The EU Commission has also formally announced its intention to “introduce a digital product passport for textiles based on mandatory information requirements on circularity and other key environmental aspects.” These requirements for the textiles sector are expected to come into force by around 2030, dictating supply chain visibility for everything from footwear to mattresses. 

There is also a range of other regulations being implemented across other geographic regions, with the goal of creating more sustainable products and industries. Many countries across the EU are implementing various extended producer-responsibility laws (e.g. the German Electrical and Electronic Equipment Act) to increase the accountability of manufacturing companies.

Be proactive 

Even though strict requirements for digital product passports may be years away, especially outside of the EU, there are several reasons to start the process of implementation now.

First, implementing a digital product passport system requires significant effort, time and resources. Companies must ensure that their internal systems and processes are compatible with the new technology, and that their employees are aware of how to use it effectively. By delaying implementation, companies risk falling behind their competitors and losing out on potential business opportunities.

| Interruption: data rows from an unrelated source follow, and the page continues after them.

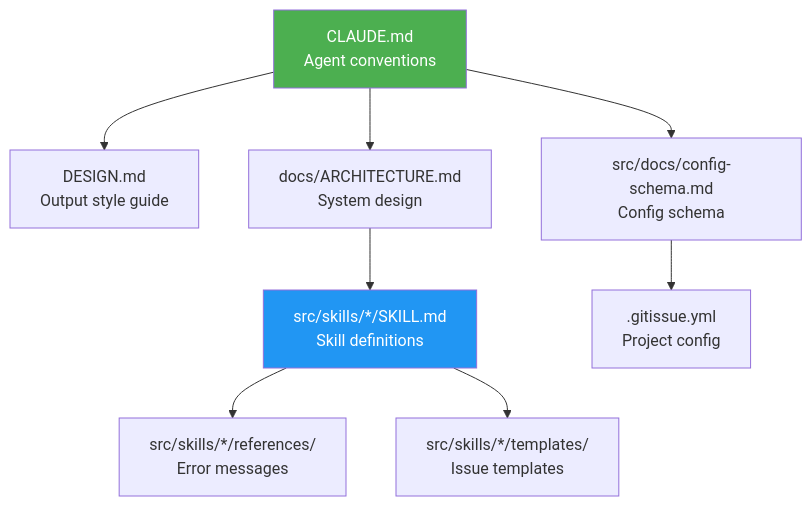
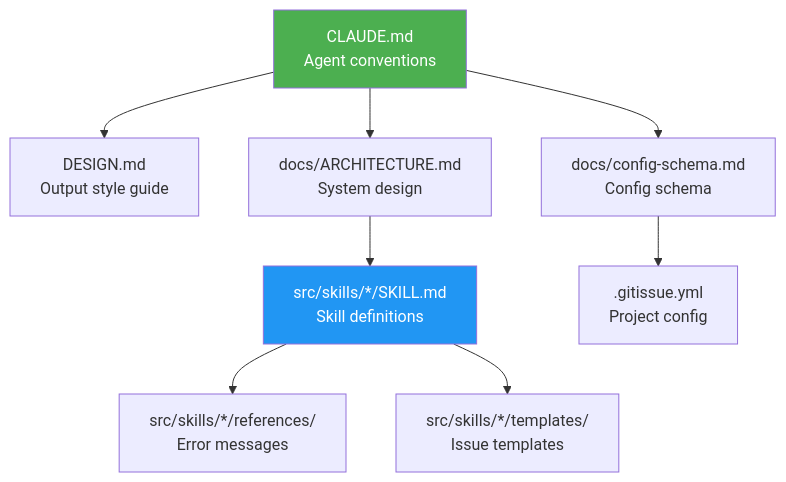
Before and after one commit to luongnv89/idd: the third of 3 diagrams in docs/DEVELOPMENT.md, drawn with Mermaid. The commit also changed other lines of this file and 69 other files, not shown here.

````diff
--- a/docs/DEVELOPMENT.md
+++ b/docs/DEVELOPMENT.md
@@ -129,13 +129,13 @@
 ```mermaid
 graph TD
     CM["CLAUDE.md<br/>Agent conventions"] --> DM["DESIGN.md<br/>Output style guide"]
-    CM --> CS["src/docs/config-schema.md<br/>Config schema"]
+    CM --> CS["docs/config-schema.md<br/>Config schema"]
     CM --> AR["docs/ARCHITECTURE.md<br/>System design"]
     AR --> SK["src/skills/*/SKILL.md<br/>Skill definitions"]
     SK --> EM["src/skills/*/references/<br/>Error messages"]
     SK --> TM["src/skills/*/templates/<br/>Issue templates"]
     CS --> GY[".gitissue.yml<br/>Project config"]
 
     style CM fill:#4CAF50,color:#fff
     style SK fill:#2196F3,color:#fff
 ```
````
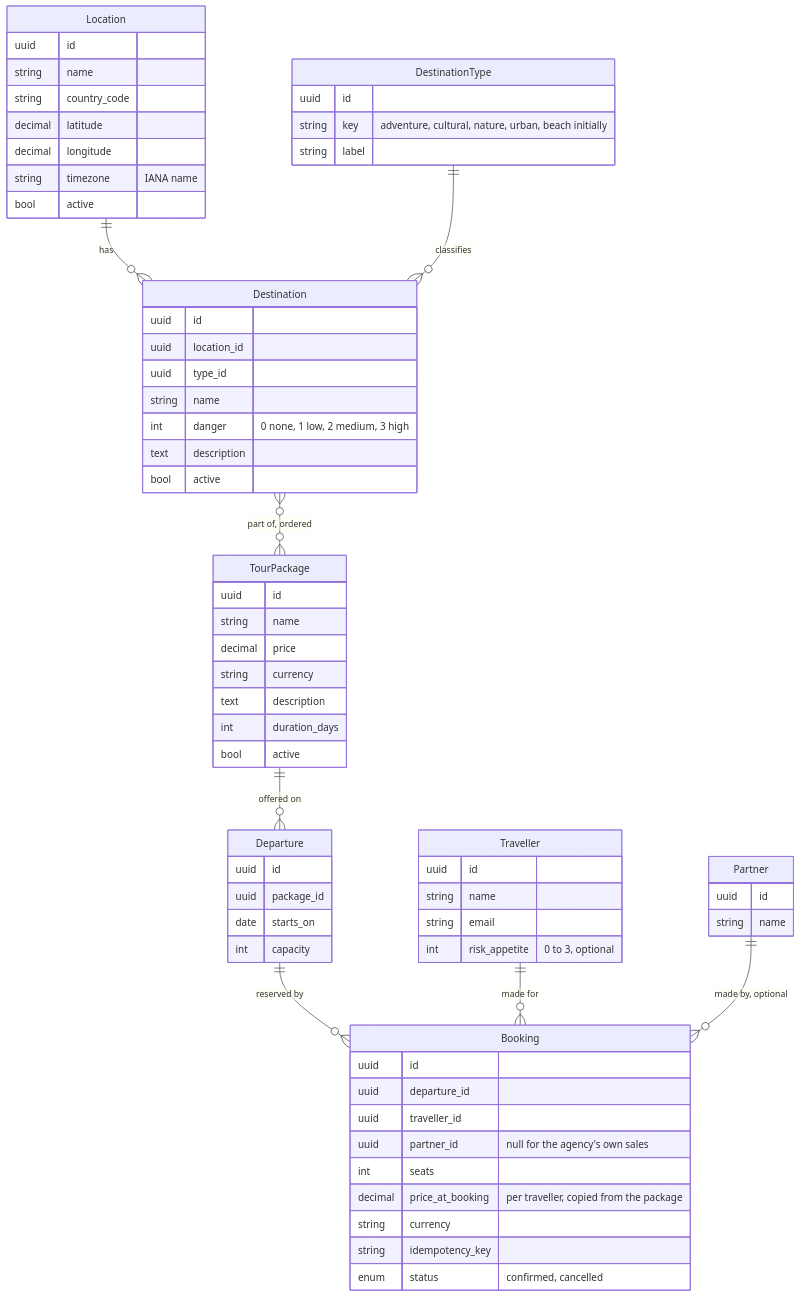
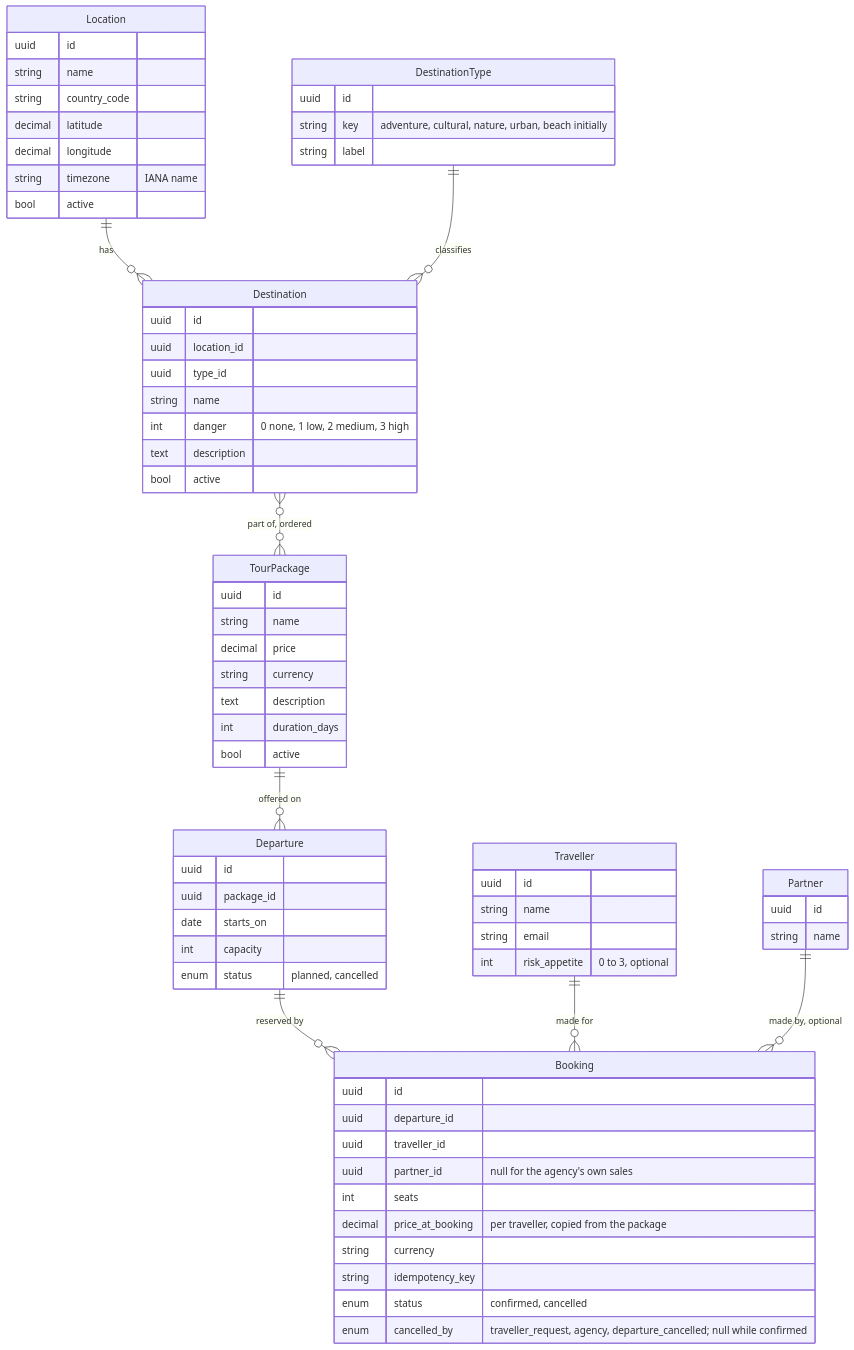
One commit to AlitalipSever/travel-agency changed the diagram in docs/03-data-model.md. Above: the diagram before and after it, drawn with Mermaid. The commit also changed other lines of this file and 5 other files, not shown here.

````diff
--- a/docs/03-data-model.md
+++ b/docs/03-data-model.md
@@ -7,70 +7,72 @@
 ```mermaid
 erDiagram
   Location ||--o{ Destination : "has"
   DestinationType ||--o{ Destination : "classifies"
   Destination }o--o{ TourPackage : "part of, ordered"
   TourPackage ||--o{ Departure : "offered on"
   Departure ||--o{ Booking : "reserved by"
   Traveller ||--o{ Booking : "made for"
   Partner ||--o{ Booking : "made by, optional"
 
   Location {
     uuid id
     string name
     string country_code
     decimal latitude
     decimal longitude
     string timezone "IANA name"
     bool active
   }
   Destination {
     uuid id
     uuid location_id
     uuid type_id
     string name
     int danger "0 none, 1 low, 2 medium, 3 high"
     text description
     bool active
   }
   DestinationType {
     uuid id
     string key "adventure, cultural, nature, urban, beach initially"
     string label
   }
   TourPackage {
     uuid id
     string name
     decimal price
     string currency
     text description
     int duration_days
     bool active
   }
   Departure {
     uuid id
     uuid package_id
     date starts_on
     int capacity
+    enum status "planned, cancelled"
   }
   Booking {
     uuid id
     uuid departure_id
     uuid traveller_id
     uuid partner_id "null for the agency's own sales"
     int seats
     decimal price_at_booking "per traveller, copied from the package"
     string currency
     string idempotency_key
     enum status "confirmed, cancelled"
+    enum cancelled_by "traveller_request, agency, departure_cancelled; null while confirmed"
   }
   Traveller {
     uuid id
     string name
     string email
     int risk_appetite "0 to 3, optional"
   }
   Partner {
     uuid id
     string name
   }
 ```
````
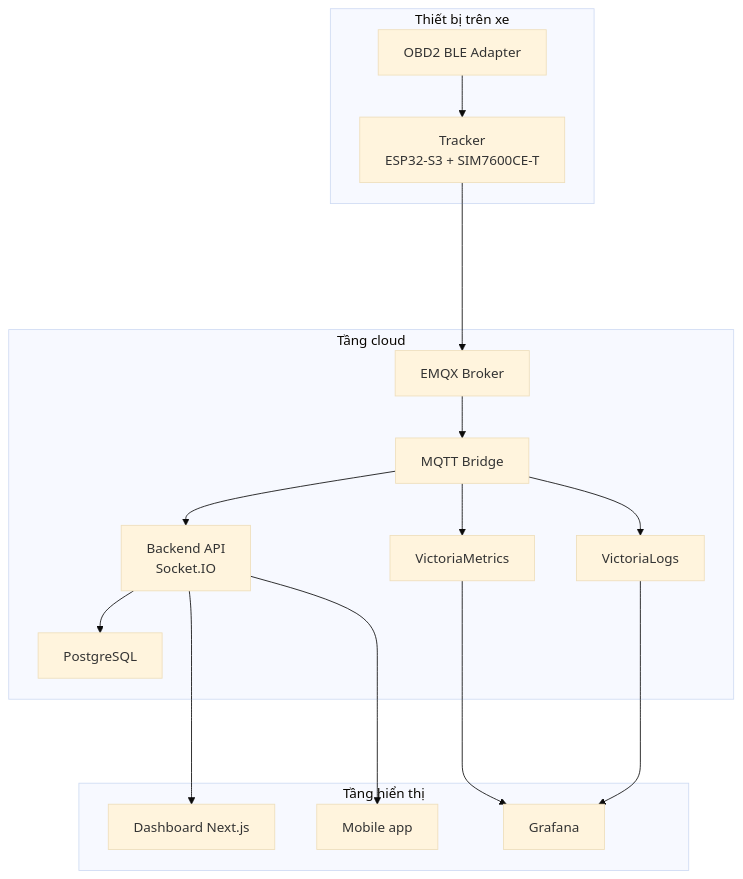
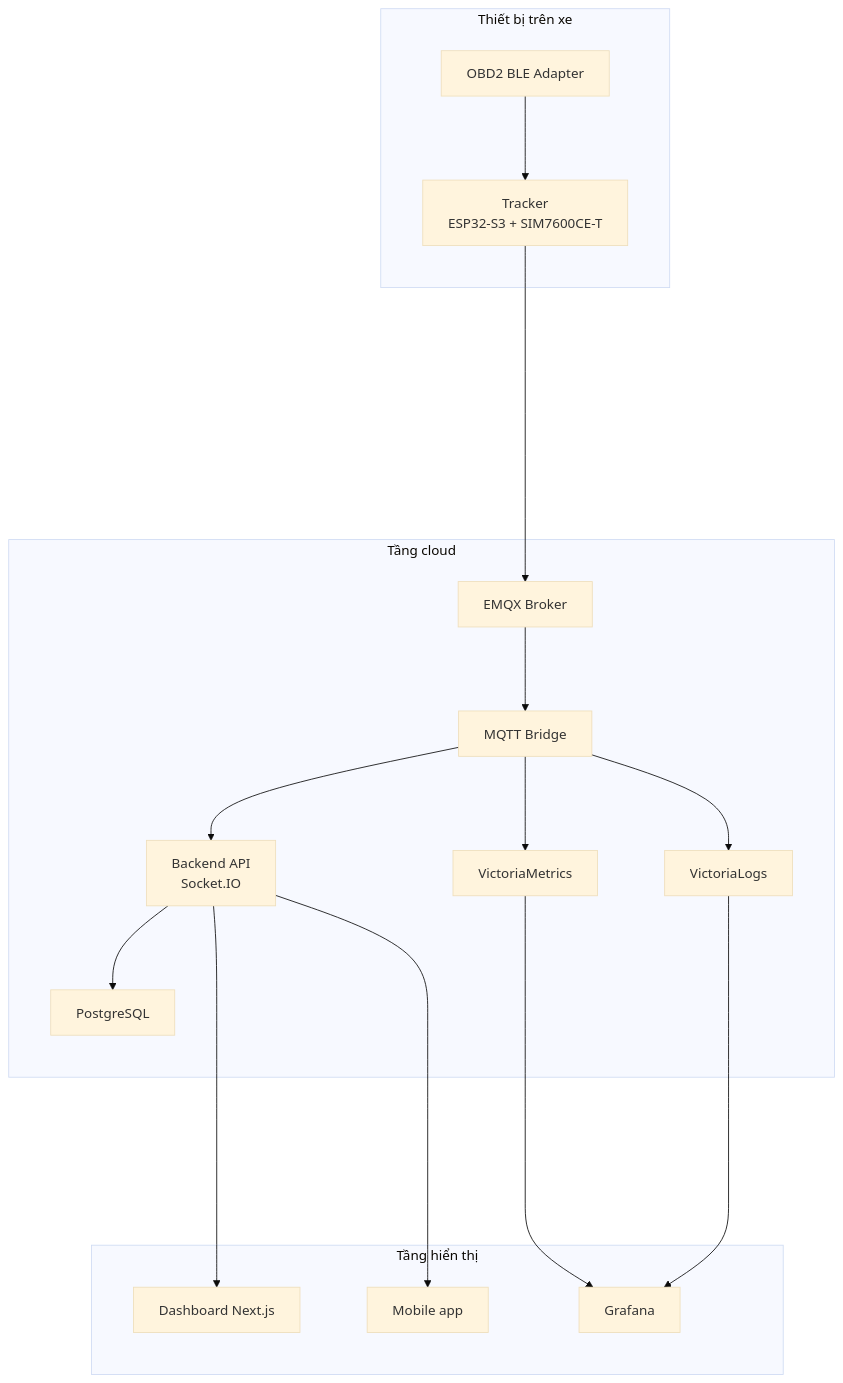
Before and after one commit to anmh1205/IoT_Vehicle_Tracking_System: the diagram in resources/reports/thesis/final/assets/uml/01-chuong-1-gioi-thieu-hinh-1-3.mmd, drawn with Mermaid (base theme). The commit also changed 363 other files, not shown here.

```diff
--- a/resources/reports/thesis/final/assets/uml/01-chuong-1-gioi-thieu-hinh-1-3.mmd
+++ b/resources/reports/thesis/final/assets/uml/01-chuong-1-gioi-thieu-hinh-1-3.mmd
@@ -1,34 +1,35 @@
+%%{init: {'flowchart': {'nodeSpacing': 80, 'rankSpacing': 100}} }%%
 flowchart TB
     subgraph Vehicle["Thiết bị trên xe"]
         OBD["OBD2 BLE Adapter"]
         Tracker["Tracker
 ESP32-S3 + SIM7600CE-T"]
         OBD --> Tracker
     end
 
     subgraph Cloud["Tầng cloud"]
         EMQX["EMQX Broker"]
         Bridge["MQTT Bridge"]
         API["Backend API
 Socket.IO"]
         PG["PostgreSQL"]
         VM["VictoriaMetrics"]
         VL["VictoriaLogs"]
         EMQX --> Bridge
         Bridge --> API
         Bridge --> VM
         Bridge --> VL
         API --> PG
     end
 
     subgraph Client["Tầng hiển thị"]
         Web["Dashboard Next.js"]
         Mobile["Mobile app"]
         Grafana["Grafana"]
     end
 
     Tracker ----> EMQX
     API ----> Web
     API ----> Mobile
     VM ----> Grafana
     VL ----> Grafana
```
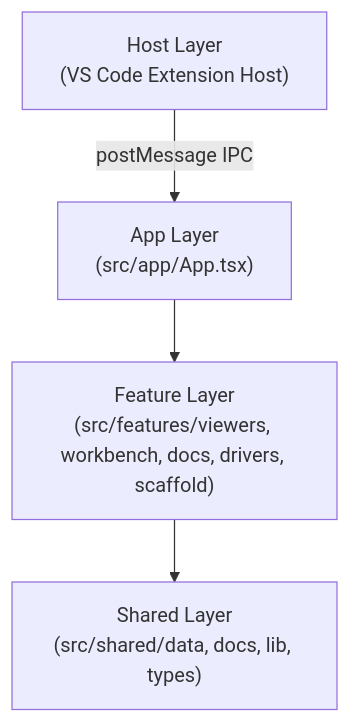
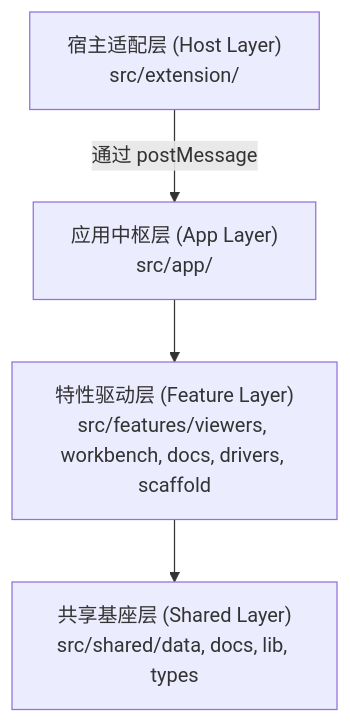
Before and after one commit to fsyyzz/OmniView-Open: the third of 6 diagrams in docs/architecture.md, drawn with Mermaid. The commit also changed other lines of this file and 63 other files, not shown here.

````diff
--- a/docs/architecture.md
+++ b/docs/architecture.md
@@ -13,10 +81,11 @@
 ```mermaid
 flowchart TB
-    H["Host Layer<br/>(VS Code Extension Host)"]
-    A["App Layer<br/>(src/app/App.tsx)"]
-    F["Feature Layer<br/>(src/features/viewers, workbench, docs, drivers, scaffold)"]
-    S["Shared Layer<br/>(src/shared/data, docs, lib, types)"]
-    H -->|"postMessage IPC"| A
-    A --> F
-    F --> S
+    Host["宿主适配层 (Host Layer)<br/>src/extension/"]
+    App["应用中枢层 (App Layer)<br/>src/app/"]
+    Features["特性驱动层 (Feature Layer)<br/>src/features/viewers, workbench, docs, drivers, scaffold"]
+    Shared["共享基座层 (Shared Layer)<br/>src/shared/data, docs, lib, types"]
+
+    Host -->|"通过 postMessage"| App
+    App --> Features
+    Features --> Shared
 ```
````
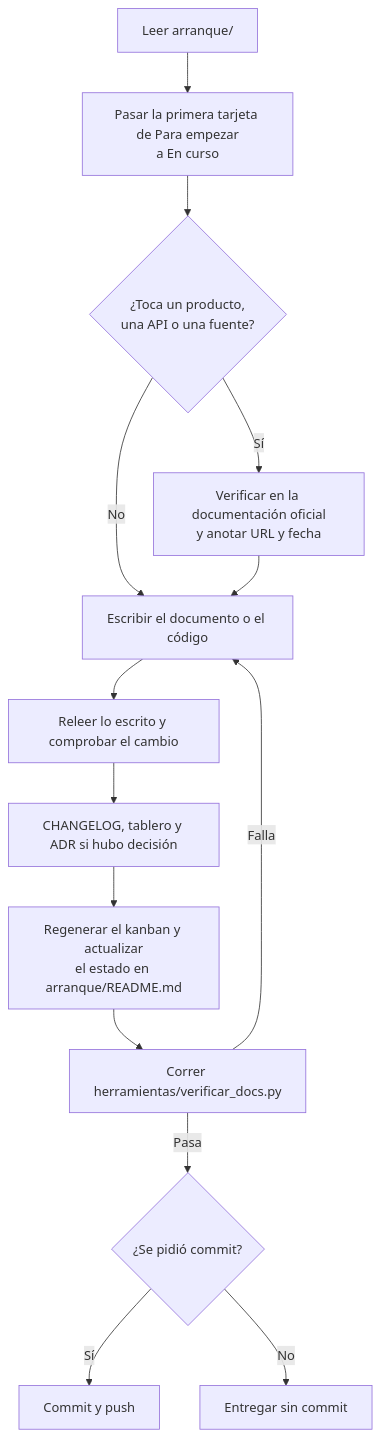
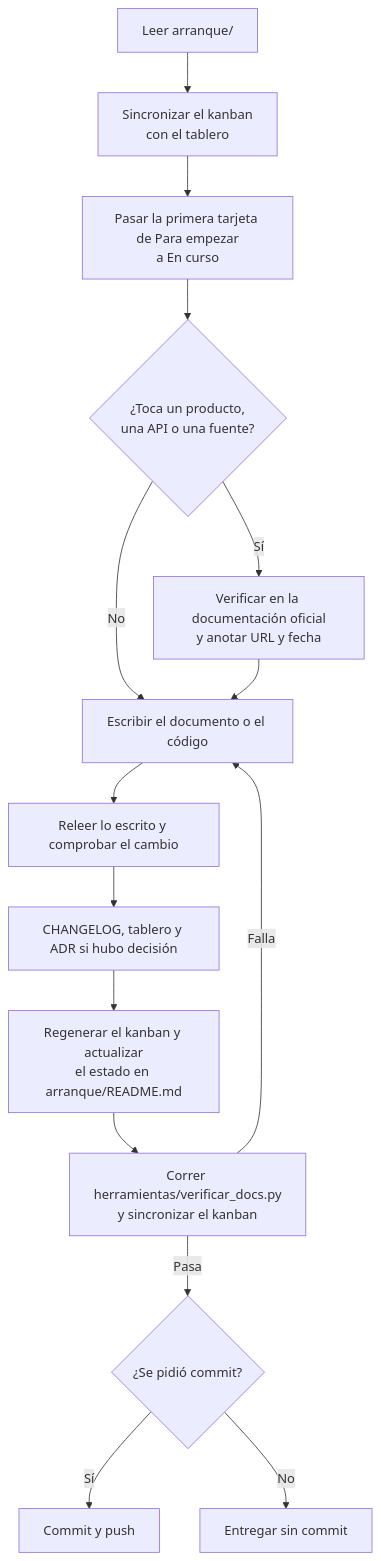
The first of 2 diagrams in arranque/como-se-trabaja.md (andresdiegolanda/el-parte), drawn with Mermaid before and after one commit. The commit also changed other lines of this file and 16 other files, not shown here.

First line of the commit message:
Kanban editable, sincronizado con el tablero (T28, ADR 0009)

````diff
--- a/arranque/como-se-trabaja.md
+++ b/arranque/como-se-trabaja.md
@@ -7,16 +7,17 @@
 ```mermaid
 flowchart TD
-    A[Leer arranque/] --> B[Pasar la primera tarjeta de Para empezar<br/>a En curso]
+    A[Leer arranque/] --> S[Sincronizar el kanban<br/>con el tablero]
+    S --> B[Pasar la primera tarjeta de Para empezar<br/>a En curso]
     B --> C{¿Toca un producto,<br/>una API o una fuente?}
     C -- Sí --> D[Verificar en la documentación oficial<br/>y anotar URL y fecha]
     C -- No --> E
     D --> E[Escribir el documento o el código]
     E --> F[Releer lo escrito y comprobar el cambio]
     F --> H[CHANGELOG, tablero y ADR si hubo decisión]
     H --> I[Regenerar el kanban y actualizar<br/>el estado en arranque/README.md]
-    I --> G[Correr herramientas/verificar_docs.py]
+    I --> G[Correr herramientas/verificar_docs.py<br/>y sincronizar el kanban]
     G -- Falla --> E
     G -- Pasa --> J{¿Se pidió commit?}
     J -- Sí --> K[Commit y push]
     J -- No --> L[Entregar sin commit]
 ```
````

The process can become overwhelming very quickly. In numerous examples, companies announce a digital passport as a proof of concept and then inundated with consumer requests for items with digital passports, which they couldn't fulfill because they hadn’t actually implemented the system yet.

It also takes time to align supply chain partners on common definitions, goals and priorities. Delaying adoption of this technology can result in a significant delay in achieving alignment with suppliers, partners and customers who may have already implemented the technology. This delay can cause a misalignment of priorities, resulting in costly mistakes and disruptions in the supply chain. 

Moreover, getting involved now with DPPs means shaping industry standards. By adopting digital product passports early, companies can help influence the development of future technology and regulations. This proactive approach can lead to a competitive advantage and increased brand recognition.

Staying ahead of the curve

If your company has decided to adopt digital product passports for your supply chain, it can be difficult to know where to start. But the general process should go something like this. As a first step, you should map out regulatory requirements for data transparency. Begin by identifying the regulatory requirements that your company needs to comply with, as well as any additional information that would be useful to track for your specific products. 

Once you have a clear understanding of the information you need, identify any gaps in your current data collection and management processes. Determine what information you need to gather yourselves, what information is located elsewhere in your supply chain and how you can work with your partners to obtain reliable data. Develop a strategy for closing these gaps and ensure that your partners are aware of the requirements.

Then you can identify the requirements for a digital product passport system to meet your needs. There are many digital product passport providers in the market, but not all of them may be suitable for your business. Start by identifying potential providers that meet your requirements and begin vetting and testing them. Ensure that the providers have a reliable track record that’s specific to the field of digital product passports and can provide the necessary support and maintenance for the system.

By following these steps, you can ensure that you are well-prepared to adopt DPPs as your industry shifts in that direction. Remember that this can be a complex process that requires careful planning and collaboration with your supply chain partners. But with the right strategy and system in place, digital product passports can bring not only regulatory compliance but also significant operational and reputational benefits to your company and help you stay ahead – and visible – in a rapidly evolving market.